*EXERCISE*: As you print the data below, keep every line exactly as it is and leave the images behind.

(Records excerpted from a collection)
● ● ● ● ●
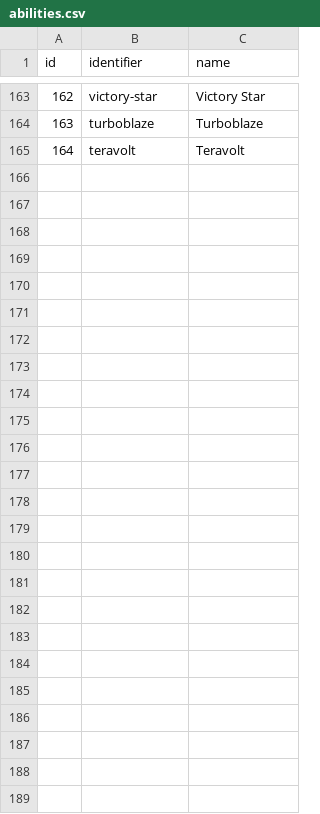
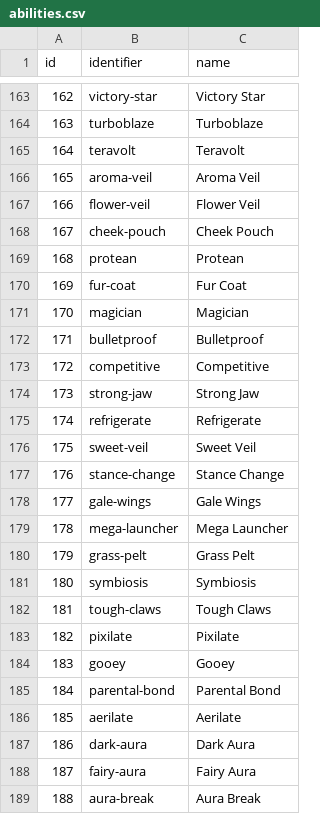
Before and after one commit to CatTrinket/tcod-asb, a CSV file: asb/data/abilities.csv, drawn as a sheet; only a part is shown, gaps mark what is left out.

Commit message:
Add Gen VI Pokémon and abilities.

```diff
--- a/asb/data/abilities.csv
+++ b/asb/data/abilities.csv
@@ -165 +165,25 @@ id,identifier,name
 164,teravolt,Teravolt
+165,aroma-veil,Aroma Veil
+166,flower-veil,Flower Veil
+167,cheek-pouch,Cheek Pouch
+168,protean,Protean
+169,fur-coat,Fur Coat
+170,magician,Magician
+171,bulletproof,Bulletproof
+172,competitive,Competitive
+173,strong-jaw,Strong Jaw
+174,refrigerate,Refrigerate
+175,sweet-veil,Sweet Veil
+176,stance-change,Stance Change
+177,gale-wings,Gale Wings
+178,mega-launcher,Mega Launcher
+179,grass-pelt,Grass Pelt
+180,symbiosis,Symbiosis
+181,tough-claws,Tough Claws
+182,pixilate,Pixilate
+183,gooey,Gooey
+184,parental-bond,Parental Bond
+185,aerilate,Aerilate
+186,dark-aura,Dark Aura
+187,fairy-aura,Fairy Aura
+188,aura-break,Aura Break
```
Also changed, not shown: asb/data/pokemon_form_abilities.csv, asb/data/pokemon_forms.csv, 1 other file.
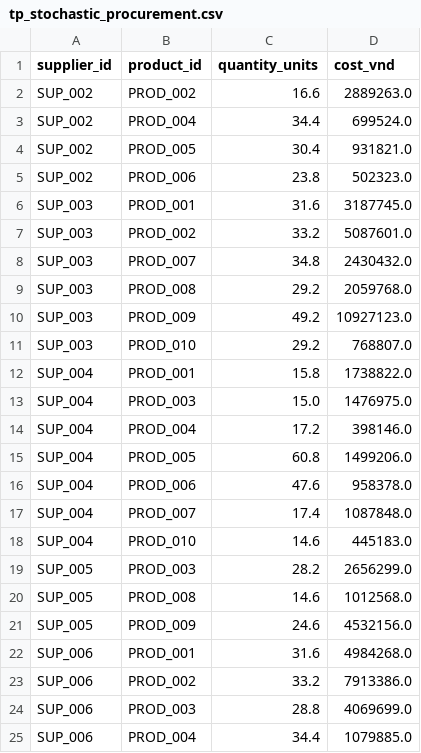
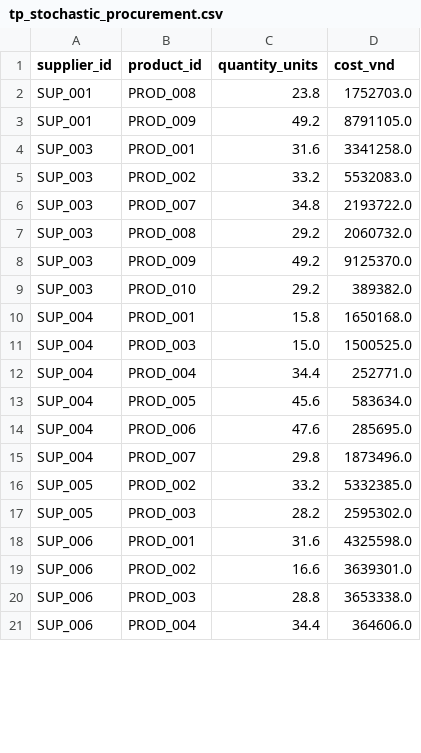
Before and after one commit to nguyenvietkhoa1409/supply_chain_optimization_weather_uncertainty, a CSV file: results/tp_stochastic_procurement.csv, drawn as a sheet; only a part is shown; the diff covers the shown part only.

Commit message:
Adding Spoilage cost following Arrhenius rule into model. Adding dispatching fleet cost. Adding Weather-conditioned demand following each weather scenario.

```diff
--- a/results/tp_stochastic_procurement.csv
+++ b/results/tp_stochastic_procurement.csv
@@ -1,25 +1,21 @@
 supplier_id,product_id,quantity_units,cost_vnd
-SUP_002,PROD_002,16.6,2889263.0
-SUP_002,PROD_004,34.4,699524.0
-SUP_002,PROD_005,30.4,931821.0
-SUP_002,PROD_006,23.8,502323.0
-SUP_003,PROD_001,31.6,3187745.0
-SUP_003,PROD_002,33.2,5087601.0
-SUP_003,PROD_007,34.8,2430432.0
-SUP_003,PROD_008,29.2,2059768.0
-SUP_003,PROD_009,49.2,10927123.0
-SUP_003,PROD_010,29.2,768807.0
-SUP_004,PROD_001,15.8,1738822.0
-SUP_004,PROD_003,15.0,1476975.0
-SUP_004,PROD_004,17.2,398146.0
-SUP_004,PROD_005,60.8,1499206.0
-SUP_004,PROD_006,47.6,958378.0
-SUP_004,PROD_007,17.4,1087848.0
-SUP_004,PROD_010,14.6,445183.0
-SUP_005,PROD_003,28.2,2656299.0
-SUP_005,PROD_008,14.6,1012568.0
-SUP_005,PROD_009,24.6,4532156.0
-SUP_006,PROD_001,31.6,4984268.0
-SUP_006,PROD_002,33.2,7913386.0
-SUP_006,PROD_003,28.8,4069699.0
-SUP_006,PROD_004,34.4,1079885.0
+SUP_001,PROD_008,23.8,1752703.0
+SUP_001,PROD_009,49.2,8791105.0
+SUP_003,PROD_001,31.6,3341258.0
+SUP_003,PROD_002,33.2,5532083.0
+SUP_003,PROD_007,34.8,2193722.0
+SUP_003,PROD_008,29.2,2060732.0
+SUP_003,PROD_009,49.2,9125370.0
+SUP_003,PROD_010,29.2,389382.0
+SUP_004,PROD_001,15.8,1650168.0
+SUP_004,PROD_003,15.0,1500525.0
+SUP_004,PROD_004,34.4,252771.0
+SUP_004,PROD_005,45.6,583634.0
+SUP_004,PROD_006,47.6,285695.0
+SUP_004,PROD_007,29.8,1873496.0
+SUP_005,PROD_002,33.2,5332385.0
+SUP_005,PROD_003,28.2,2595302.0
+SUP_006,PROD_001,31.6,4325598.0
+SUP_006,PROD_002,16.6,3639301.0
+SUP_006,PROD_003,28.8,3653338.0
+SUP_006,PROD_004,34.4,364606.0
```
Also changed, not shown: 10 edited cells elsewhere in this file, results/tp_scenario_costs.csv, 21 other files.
● ● ● ● ●
*EXPECTED ANSWER*:
Before and after one commit to CatTrinket/tcod-asb, a CSV file: asb/data/abilities.csv, drawn as a sheet; only a part is shown, gaps mark what is left out.

Commit message:
Add Gen VI Pokémon and abilities.

```diff
--- a/asb/data/abilities.csv
+++ b/asb/data/abilities.csv
@@ -165 +165,25 @@ id,identifier,name
 164,teravolt,Teravolt
+165,aroma-veil,Aroma Veil
+166,flower-veil,Flower Veil
+167,cheek-pouch,Cheek Pouch
+168,protean,Protean
+169,fur-coat,Fur Coat
+170,magician,Magician
+171,bulletproof,Bulletproof
+172,competitive,Competitive
+173,strong-jaw,Strong Jaw
+174,refrigerate,Refrigerate
+175,sweet-veil,Sweet Veil
+176,stance-change,Stance Change
+177,gale-wings,Gale Wings
+178,mega-launcher,Mega Launcher
+179,grass-pelt,Grass Pelt
+180,symbiosis,Symbiosis
+181,tough-claws,Tough Claws
+182,pixilate,Pixilate
+183,gooey,Gooey
+184,parental-bond,Parental Bond
+185,aerilate,Aerilate
+186,dark-aura,Dark Aura
+187,fairy-aura,Fairy Aura
+188,aura-break,Aura Break
```
Also changed, not shown: asb/data/pokemon_form_abilities.csv, asb/data/pokemon_forms.csv, 1 other file.
Before and after one commit to nguyenvietkhoa1409/supply_chain_optimization_weather_uncertainty, a CSV file: results/tp_stochastic_procurement.csv, drawn as a sheet; only a part is shown; the diff covers the shown part only.

Commit message:
Adding Spoilage cost following Arrhenius rule into model. Adding dispatching fleet cost. Adding Weather-conditioned demand following each weather scenario.

```diff
--- a/results/tp_stochastic_procurement.csv
+++ b/results/tp_stochastic_procurement.csv
@@ -1,25 +1,21 @@
 supplier_id,product_id,quantity_units,cost_vnd
-SUP_002,PROD_002,16.6,2889263.0
-SUP_002,PROD_004,34.4,699524.0
-SUP_002,PROD_005,30.4,931821.0
-SUP_002,PROD_006,23.8,502323.0
-SUP_003,PROD_001,31.6,3187745.0
-SUP_003,PROD_002,33.2,5087601.0
-SUP_003,PROD_007,34.8,2430432.0
-SUP_003,PROD_008,29.2,2059768.0
-SUP_003,PROD_009,49.2,10927123.0
-SUP_003,PROD_010,29.2,768807.0
-SUP_004,PROD_001,15.8,1738822.0
-SUP_004,PROD_003,15.0,1476975.0
-SUP_004,PROD_004,17.2,398146.0
-SUP_004,PROD_005,60.8,1499206.0
-SUP_004,PROD_006,47.6,958378.0
-SUP_004,PROD_007,17.4,1087848.0
-SUP_004,PROD_010,14.6,445183.0
-SUP_005,PROD_003,28.2,2656299.0
-SUP_005,PROD_008,14.6,1012568.0
-SUP_005,PROD_009,24.6,4532156.0
-SUP_006,PROD_001,31.6,4984268.0
-SUP_006,PROD_002,33.2,7913386.0
-SUP_006,PROD_003,28.8,4069699.0
-SUP_006,PROD_004,34.4,1079885.0
+SUP_001,PROD_008,23.8,1752703.0
+SUP_001,PROD_009,49.2,8791105.0
+SUP_003,PROD_001,31.6,3341258.0
+SUP_003,PROD_002,33.2,5532083.0
+SUP_003,PROD_007,34.8,2193722.0
+SUP_003,PROD_008,29.2,2060732.0
+SUP_003,PROD_009,49.2,9125370.0
+SUP_003,PROD_010,29.2,389382.0
+SUP_004,PROD_001,15.8,1650168.0
+SUP_004,PROD_003,15.0,1500525.0
+SUP_004,PROD_004,34.4,252771.0
+SUP_004,PROD_005,45.6,583634.0
+SUP_004,PROD_006,47.6,285695.0
+SUP_004,PROD_007,29.8,1873496.0
+SUP_005,PROD_002,33.2,5332385.0
+SUP_005,PROD_003,28.2,2595302.0
+SUP_006,PROD_001,31.6,4325598.0
+SUP_006,PROD_002,16.6,3639301.0
+SUP_006,PROD_003,28.8,3653338.0
+SUP_006,PROD_004,34.4,364606.0
```
Also changed, not shown: 10 edited cells elsewhere in this file, results/tp_scenario_costs.csv, 21 other files.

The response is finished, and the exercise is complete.